### PROBLEM DETAILS
From the first line to the last, restate the records word for word, skipping the pictures.

Front-end code edit data
----
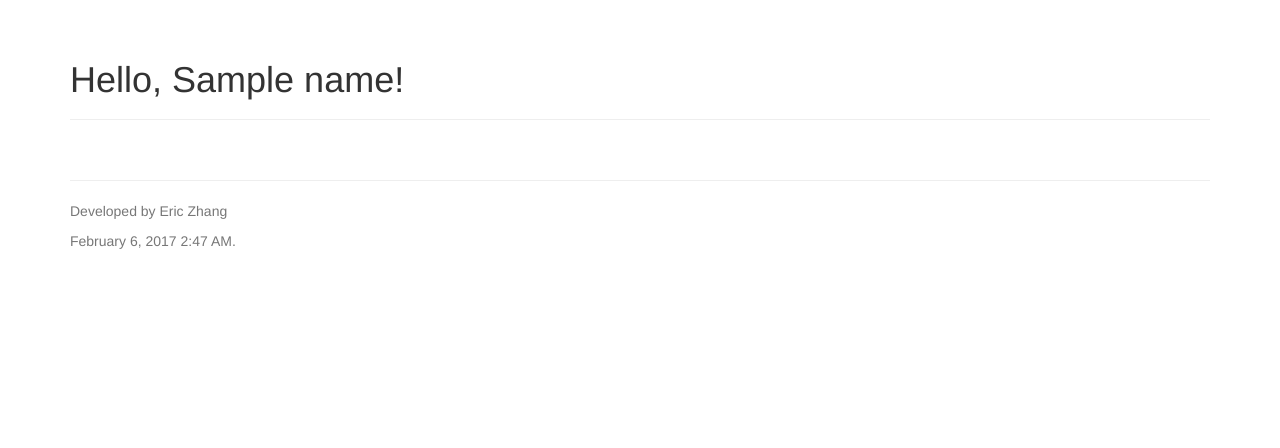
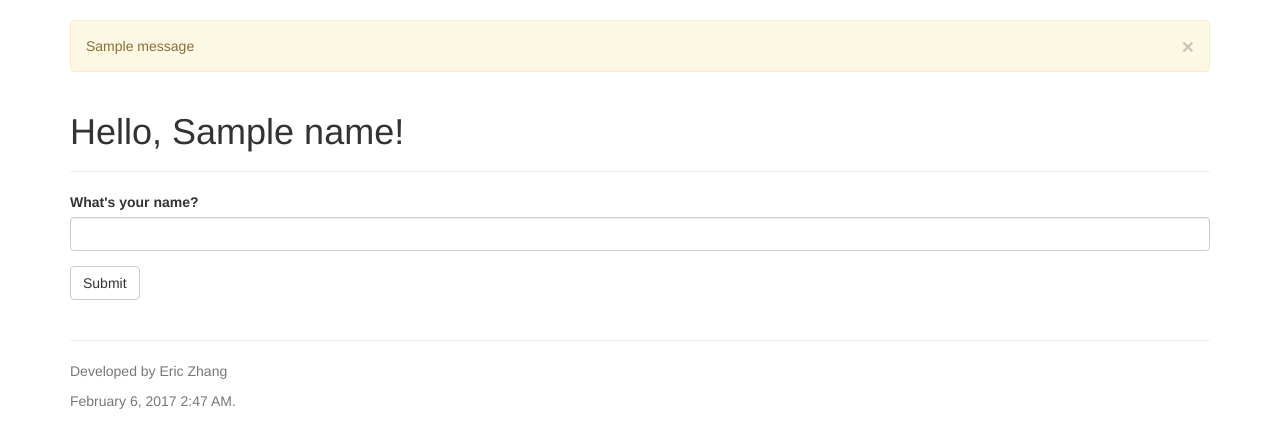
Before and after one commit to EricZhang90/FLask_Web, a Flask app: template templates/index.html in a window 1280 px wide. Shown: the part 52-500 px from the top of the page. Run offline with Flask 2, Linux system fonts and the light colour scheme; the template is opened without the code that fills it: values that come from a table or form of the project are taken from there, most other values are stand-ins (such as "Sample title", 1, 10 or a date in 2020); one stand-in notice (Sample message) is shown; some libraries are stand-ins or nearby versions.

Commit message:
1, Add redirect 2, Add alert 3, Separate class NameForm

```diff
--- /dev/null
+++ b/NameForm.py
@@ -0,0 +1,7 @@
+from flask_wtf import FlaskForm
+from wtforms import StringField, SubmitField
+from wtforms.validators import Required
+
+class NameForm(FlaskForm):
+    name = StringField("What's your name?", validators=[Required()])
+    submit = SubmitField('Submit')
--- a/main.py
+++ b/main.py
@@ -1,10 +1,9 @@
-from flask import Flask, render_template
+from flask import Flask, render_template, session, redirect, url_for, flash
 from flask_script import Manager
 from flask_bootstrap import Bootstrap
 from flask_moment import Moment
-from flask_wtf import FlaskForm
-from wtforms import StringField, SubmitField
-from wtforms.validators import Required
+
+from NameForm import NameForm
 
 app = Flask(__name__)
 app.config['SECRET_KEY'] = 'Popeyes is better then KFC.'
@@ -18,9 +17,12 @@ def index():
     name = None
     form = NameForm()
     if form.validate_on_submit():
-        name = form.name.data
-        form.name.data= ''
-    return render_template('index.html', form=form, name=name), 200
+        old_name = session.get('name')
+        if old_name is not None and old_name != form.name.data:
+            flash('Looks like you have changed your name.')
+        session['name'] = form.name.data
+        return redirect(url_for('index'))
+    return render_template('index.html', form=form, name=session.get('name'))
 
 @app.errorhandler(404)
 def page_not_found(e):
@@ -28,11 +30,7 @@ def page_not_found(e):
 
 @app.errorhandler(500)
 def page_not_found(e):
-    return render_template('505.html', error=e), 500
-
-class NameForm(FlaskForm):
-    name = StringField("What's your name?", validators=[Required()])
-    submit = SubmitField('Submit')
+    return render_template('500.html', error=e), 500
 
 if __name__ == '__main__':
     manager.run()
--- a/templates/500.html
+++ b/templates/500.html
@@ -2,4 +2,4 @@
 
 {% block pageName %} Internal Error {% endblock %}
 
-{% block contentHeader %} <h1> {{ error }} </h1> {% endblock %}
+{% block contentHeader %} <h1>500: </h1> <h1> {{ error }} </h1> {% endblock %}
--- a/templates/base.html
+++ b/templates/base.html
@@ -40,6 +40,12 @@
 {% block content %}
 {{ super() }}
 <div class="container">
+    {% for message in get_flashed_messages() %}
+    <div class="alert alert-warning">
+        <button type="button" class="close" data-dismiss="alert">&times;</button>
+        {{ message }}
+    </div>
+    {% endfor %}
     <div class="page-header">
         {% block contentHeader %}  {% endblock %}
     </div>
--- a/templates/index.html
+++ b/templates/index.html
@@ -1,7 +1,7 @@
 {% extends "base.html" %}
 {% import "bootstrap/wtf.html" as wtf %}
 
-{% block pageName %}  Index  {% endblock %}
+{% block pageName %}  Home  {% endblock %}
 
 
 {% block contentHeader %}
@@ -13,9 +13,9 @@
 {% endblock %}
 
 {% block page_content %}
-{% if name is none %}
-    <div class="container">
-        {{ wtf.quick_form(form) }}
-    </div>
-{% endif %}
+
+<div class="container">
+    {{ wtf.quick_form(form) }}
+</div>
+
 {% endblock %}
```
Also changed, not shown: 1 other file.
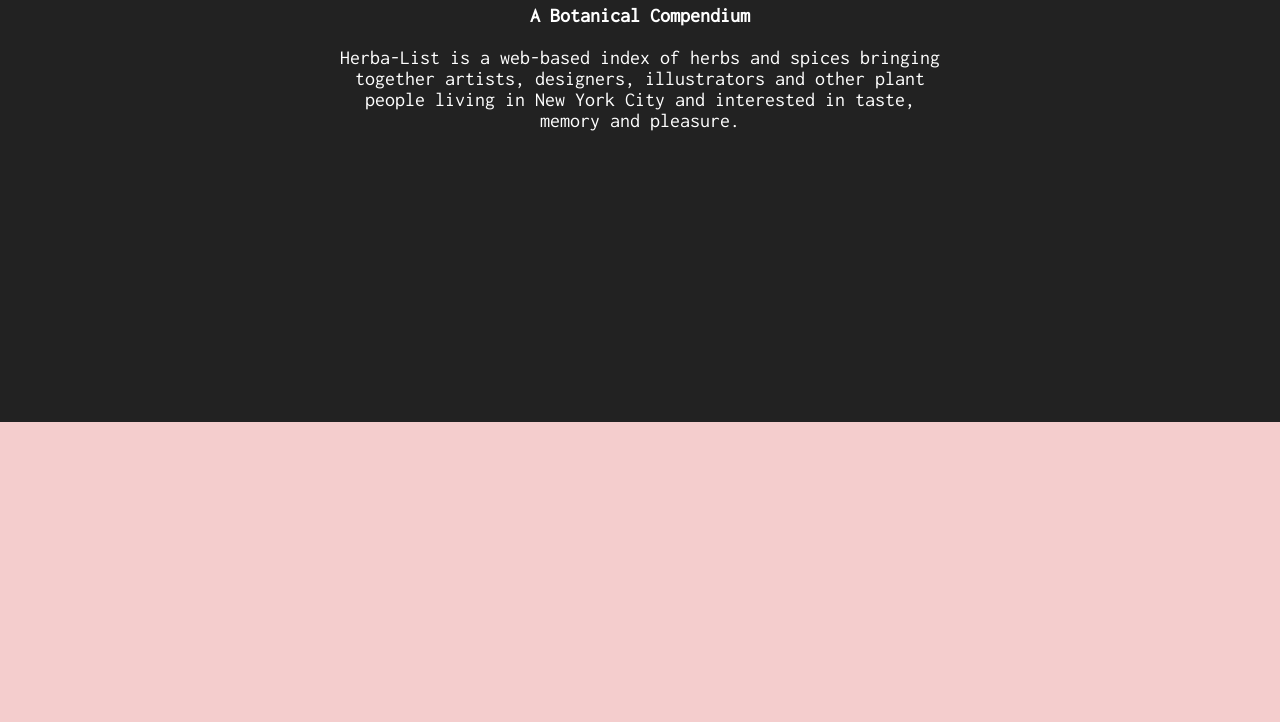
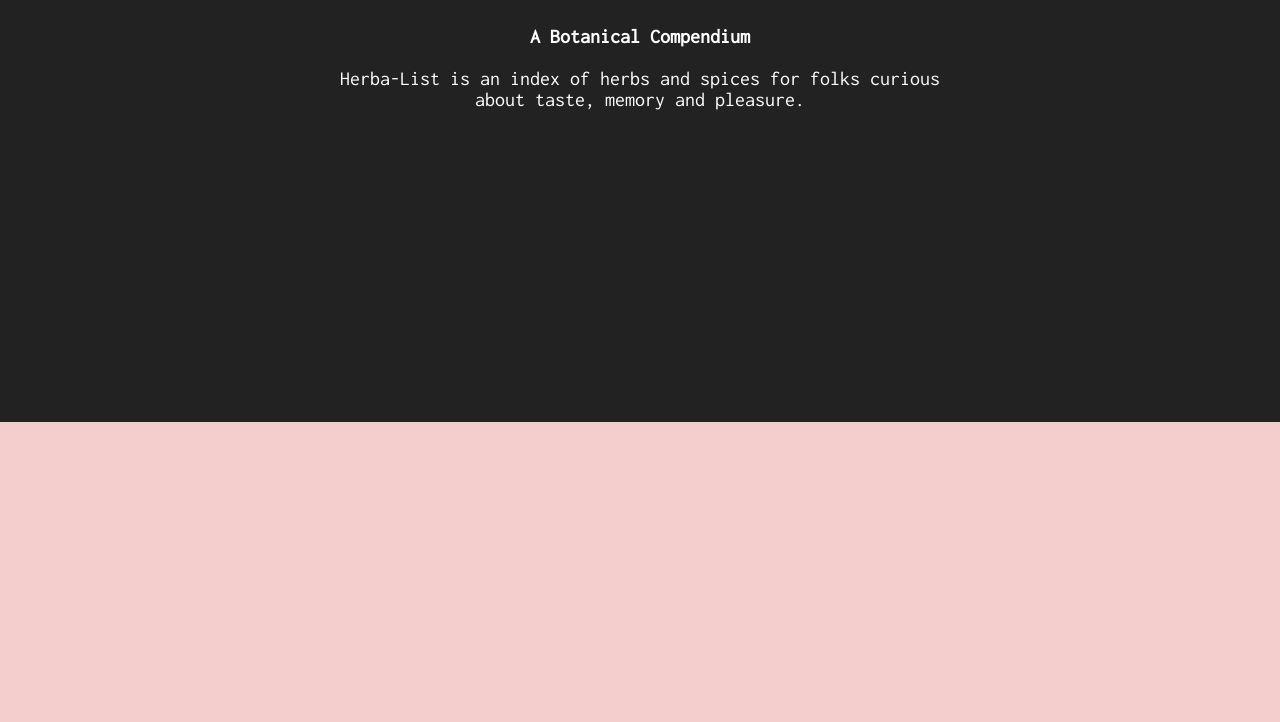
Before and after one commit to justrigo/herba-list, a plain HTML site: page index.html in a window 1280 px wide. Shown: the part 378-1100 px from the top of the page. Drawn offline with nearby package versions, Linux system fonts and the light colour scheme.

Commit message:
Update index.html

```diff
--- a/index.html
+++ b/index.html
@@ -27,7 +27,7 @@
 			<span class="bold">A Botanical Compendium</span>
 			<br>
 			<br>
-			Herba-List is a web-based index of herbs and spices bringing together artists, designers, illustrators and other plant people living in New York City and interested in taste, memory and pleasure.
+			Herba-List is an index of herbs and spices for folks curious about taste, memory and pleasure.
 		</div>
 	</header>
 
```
----
### TASK RESPONSE
Before and after one commit to EricZhang90/FLask_Web, a Flask app: template templates/index.html in a window 1280 px wide. Shown: the part 52-500 px from the top of the page. Run offline with Flask 2, Linux system fonts and the light colour scheme; the template is opened without the code that fills it: values that come from a table or form of the project are taken from there, most other values are stand-ins (such as "Sample title", 1, 10 or a date in 2020); one stand-in notice (Sample message) is shown; some libraries are stand-ins or nearby versions.

Commit message:
1, Add redirect 2, Add alert 3, Separate class NameForm

```diff
--- /dev/null
+++ b/NameForm.py
@@ -0,0 +1,7 @@
+from flask_wtf import FlaskForm
+from wtforms import StringField, SubmitField
+from wtforms.validators import Required
+
+class NameForm(FlaskForm):
+    name = StringField("What's your name?", validators=[Required()])
+    submit = SubmitField('Submit')
--- a/main.py
+++ b/main.py
@@ -1,10 +1,9 @@
-from flask import Flask, render_template
+from flask import Flask, render_template, session, redirect, url_for, flash
 from flask_script import Manager
 from flask_bootstrap import Bootstrap
 from flask_moment import Moment
-from flask_wtf import FlaskForm
-from wtforms import StringField, SubmitField
-from wtforms.validators import Required
+
+from NameForm import NameForm
 
 app = Flask(__name__)
 app.config['SECRET_KEY'] = 'Popeyes is better then KFC.'
@@ -18,9 +17,12 @@ def index():
     name = None
     form = NameForm()
     if form.validate_on_submit():
-        name = form.name.data
-        form.name.data= ''
-    return render_template('index.html', form=form, name=name), 200
+        old_name = session.get('name')
+        if old_name is not None and old_name != form.name.data:
+            flash('Looks like you have changed your name.')
+        session['name'] = form.name.data
+        return redirect(url_for('index'))
+    return render_template('index.html', form=form, name=session.get('name'))
 
 @app.errorhandler(404)
 def page_not_found(e):
@@ -28,11 +30,7 @@ def page_not_found(e):
 
 @app.errorhandler(500)
 def page_not_found(e):
-    return render_template('505.html', error=e), 500
-
-class NameForm(FlaskForm):
-    name = StringField("What's your name?", validators=[Required()])
-    submit = SubmitField('Submit')
+    return render_template('500.html', error=e), 500
 
 if __name__ == '__main__':
     manager.run()
--- a/templates/500.html
+++ b/templates/500.html
@@ -2,4 +2,4 @@
 
 {% block pageName %} Internal Error {% endblock %}
 
-{% block contentHeader %} <h1> {{ error }} </h1> {% endblock %}
+{% block contentHeader %} <h1>500: </h1> <h1> {{ error }} </h1> {% endblock %}
--- a/templates/base.html
+++ b/templates/base.html
@@ -40,6 +40,12 @@
 {% block content %}
 {{ super() }}
 <div class="container">
+    {% for message in get_flashed_messages() %}
+    <div class="alert alert-warning">
+        <button type="button" class="close" data-dismiss="alert">&times;</button>
+        {{ message }}
+    </div>
+    {% endfor %}
     <div class="page-header">
         {% block contentHeader %}  {% endblock %}
     </div>
--- a/templates/index.html
+++ b/templates/index.html
@@ -1,7 +1,7 @@
 {% extends "base.html" %}
 {% import "bootstrap/wtf.html" as wtf %}
 
-{% block pageName %}  Index  {% endblock %}
+{% block pageName %}  Home  {% endblock %}
 
 
 {% block contentHeader %}
@@ -13,9 +13,9 @@
 {% endblock %}
 
 {% block page_content %}
-{% if name is none %}
-    <div class="container">
-        {{ wtf.quick_form(form) }}
-    </div>
-{% endif %}
+
+<div class="container">
+    {{ wtf.quick_form(form) }}
+</div>
+
 {% endblock %}
```
Also changed, not shown: 1 other file.
Before and after one commit to justrigo/herba-list, a plain HTML site: page index.html in a window 1280 px wide. Shown: the part 378-1100 px from the top of the page. Drawn offline with nearby package versions, Linux system fonts and the light colour scheme.

Commit message:
Update index.html

```diff
--- a/index.html
+++ b/index.html
@@ -27,7 +27,7 @@
 			<span class="bold">A Botanical Compendium</span>
 			<br>
 			<br>
-			Herba-List is a web-based index of herbs and spices bringing together artists, designers, illustrators and other plant people living in New York City and interested in taste, memory and pleasure.
+			Herba-List is an index of herbs and spices for folks curious about taste, memory and pleasure.
 		</div>
 	</header>
 
```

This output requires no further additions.